Growing up watching hockey in Boston you understood early on what an NHL enforcer was. It wasn’t ‘when will the Bruins enforcer step up?’ It was, ‘which Bruins enforcer will step up?’
If you can play, the fact that you can fight shouldn’t take away from the fact that you can play. -Shawn Thornton, Former NHL Enforcer
Times have changed and “goon” hockey has tailed off. These days holding a roster spot for a one-dimensional enforcer doesn’t make sense for a competing club. In reality, the “Mike Tyson-on-skates” type players I watched as a kid would have a hard time finding full-time NHL jobs today.
Which is why today’s enforcer has to be more like Ryan Reaves, a hybrid of equal parts power forward and sheriff. Being tough isn’t good enough anymore. Teams expect “heavies” to forecheck, create traffic, add points, and knock opponents on their ass.
None of us really love it. We do it because we’re good at it. You work on the other part of the game, because that’s what will keep you around. You work twice, three times as hard on being a better hockey player every single day so you can contribute. -Thornton
I had a chance to catch up with longtime league enforcer Shawn Thornton after last week’s Florida Panthers and Golden Knights game. Thornton was one of the league’s most lethal weapons on the ice. He protected some of the league’s elite from Teemu Selanne, Patrice Bergeron, and Jaromir Jagr. In 14 NHL seasons, Thornton participated in 158 fights, including one with Reaves.
He’s arguably the toughest guy in the league, but the fact he can play the game and contribute that’s what makes him valuable. That’s where the game is nowadays. There were a lot of players that were pushed out, he was not one of them. Rightfully so. He can contribute to the game and not just for what we’re known for doing. -Thornton

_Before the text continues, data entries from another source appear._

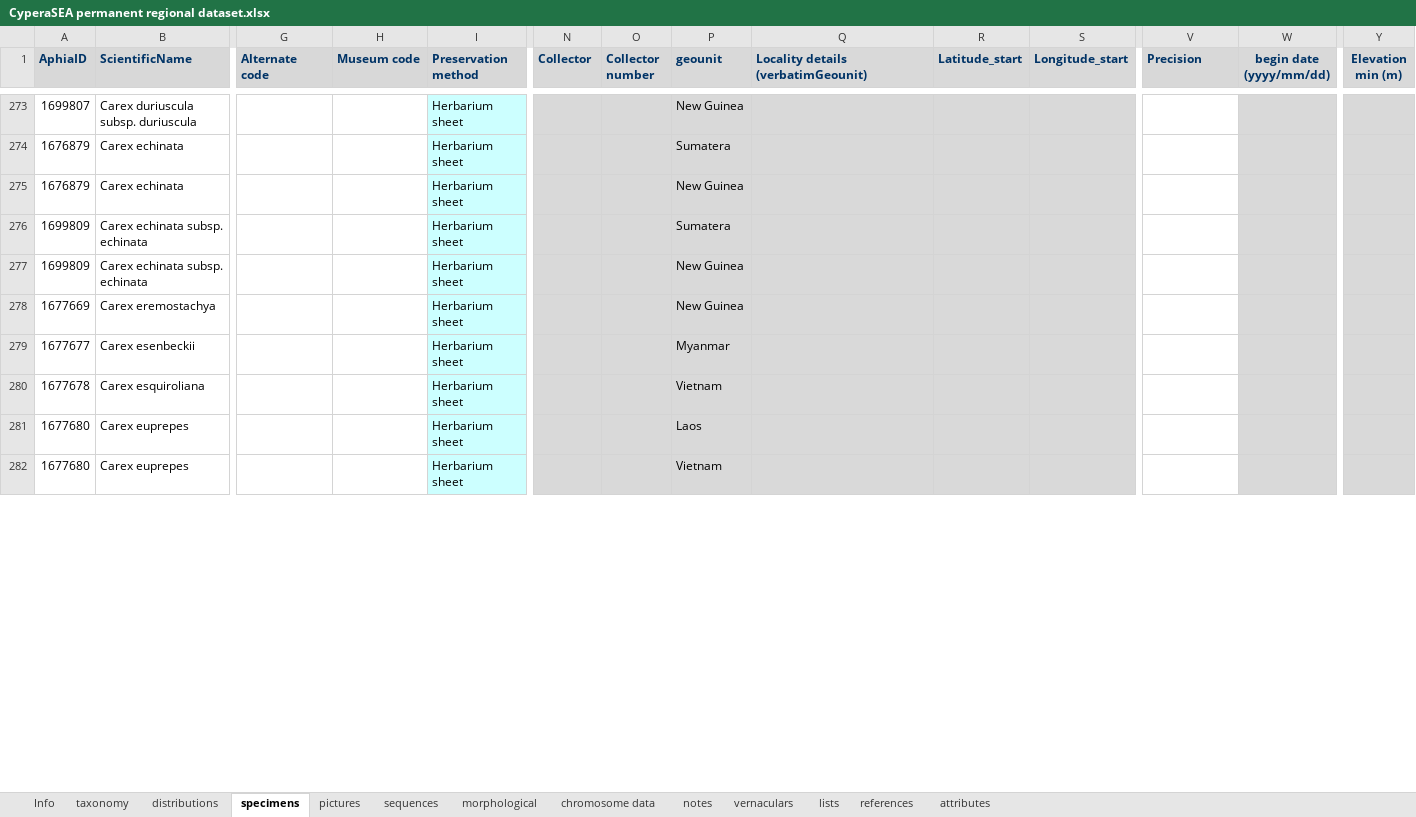
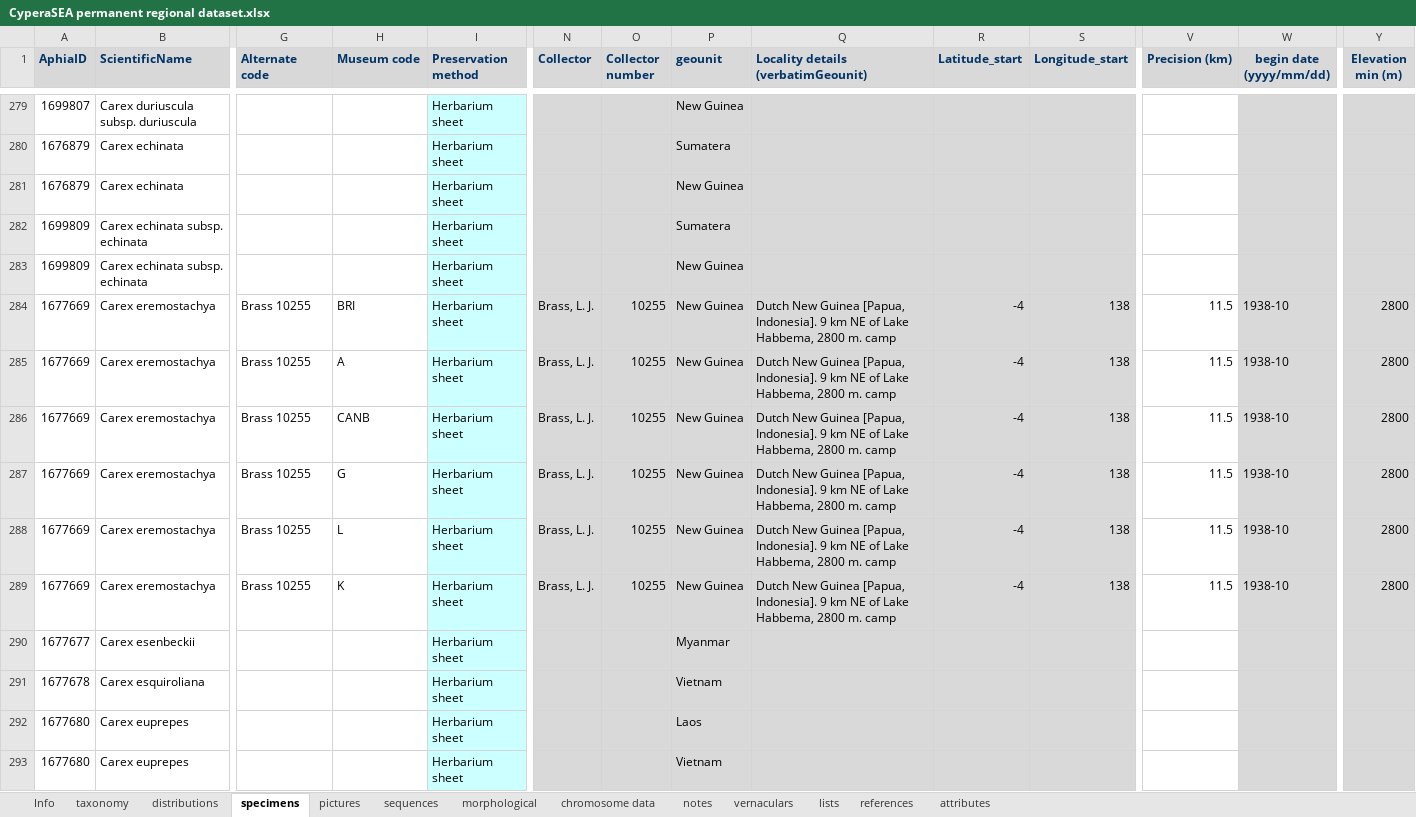
Before and after one commit to jimarcor/jimarcor.github.io, an Excel workbook: _pages/cyperaSEA/CyperaSEA permanent regional dataset.xlsx, sheet specimens, drawn as a sheet; only a part is shown, gaps mark what is left out; values as stored, in another font and other column widths than the file's, no borders; removed rows and columns are numbered as before the commit, all else as after; rows hold the shown columns only; the diff covers the shown part only; the diff names each change by its address in the sheet, - before the commit and + after, or states it on an @@ line.

Commit message:
Update CyperaSEA permanent regional dataset.xlsx

```diff
--- a/_pages/cyperaSEA/CyperaSEA permanent regional dataset.xlsx (sheet specimens)
+++ b/_pages/cyperaSEA/CyperaSEA permanent regional dataset.xlsx (sheet specimens)
-V1: Precision
+V1: Precision (km)
-row 278: 1677669 | Carex eremostachya |  |  | Herbarium sheet |  |  | New Guinea
+row 284: 1677669 | Carex eremostachya | Brass 10255 | BRI | Herbarium sheet | Brass, L. J. | 10255 | New Guinea | Dutch New Guinea [Papua, Indonesia]. 9 km NE of Lake Habbema, 2800 m. camp | -4 | 138 | 11.5 | 1938-10 | 2800
+row 285: 1677669 | Carex eremostachya | Brass 10255 | A | Herbarium sheet | Brass, L. J. | 10255 | New Guinea | Dutch New Guinea [Papua, Indonesia]. 9 km NE of Lake Habbema, 2800 m. camp | -4 | 138 | 11.5 | 1938-10 | 2800
+row 286: 1677669 | Carex eremostachya | Brass 10255 | CANB | Herbarium sheet | Brass, L. J. | 10255 | New Guinea | Dutch New Guinea [Papua, Indonesia]. 9 km NE of Lake Habbema, 2800 m. camp | -4 | 138 | 11.5 | 1938-10 | 2800
+row 287: 1677669 | Carex eremostachya | Brass 10255 | G | Herbarium sheet | Brass, L. J. | 10255 | New Guinea | Dutch New Guinea [Papua, Indonesia]. 9 km NE of Lake Habbema, 2800 m. camp | -4 | 138 | 11.5 | 1938-10 | 2800
+row 288: 1677669 | Carex eremostachya | Brass 10255 | L | Herbarium sheet | Brass, L. J. | 10255 | New Guinea | Dutch New Guinea [Papua, Indonesia]. 9 km NE of Lake Habbema, 2800 m. camp | -4 | 138 | 11.5 | 1938-10 | 2800
+row 289: 1677669 | Carex eremostachya | Brass 10255 | K | Herbarium sheet | Brass, L. J. | 10255 | New Guinea | Dutch New Guinea [Papua, Indonesia]. 9 km NE of Lake Habbema, 2800 m. camp | -4 | 138 | 11.5 | 1938-10 | 2800
```
Also changed, not shown: 30 added rows, 9 removed rows, 4 moved rows and 18 edited cells elsewhere in this sheet, sheet lists.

Thornton stressed Reaves isn’t close to the same style of player that he was. In his playing days, a thumper wasn’t expected to be well-rounded. Today’s game requires all players to be multi-dimensional on the ice, like Reaves has been.
In my opinion, intimidation is a part of life. When you’re in an arena that’s two hundred by eighty-five with no out of bounds, it’s amplified. I think there will always be a space in hockey. Sometimes it’s a pressure cooker and a fight will be the thing that pops the top off… but there’s no more room in the league for a one-dimensional guy, and I’m actually very okay with that. -Thornton
Like Reaves, Thornton was able to get his team and fans up on their feet with one chirp, hit, or knockout. He’s beloved in Boston and is the epitome of a player that’ll never have to buy his own drink again. The retired Thornton does admit he would’ve preferred spending less time in the sin bin and more time on the box score. I bet Reaves would agree.
Doesn’t matter who you are, you’re more excited when you score a goal then you are punching someone in the head. -Thornton
After his goal in the Western Conference final, Reaves is already on Thornton’s path to free drinks for life. In fact, it will work out even better for the Golden Knight. Anytime someone asks Reaves “what are you drinking?” He’ll reply, “Training Day. 7Five Brewing.”
Reaves will be drinking for free and making money to boot. Now that is well-rounded.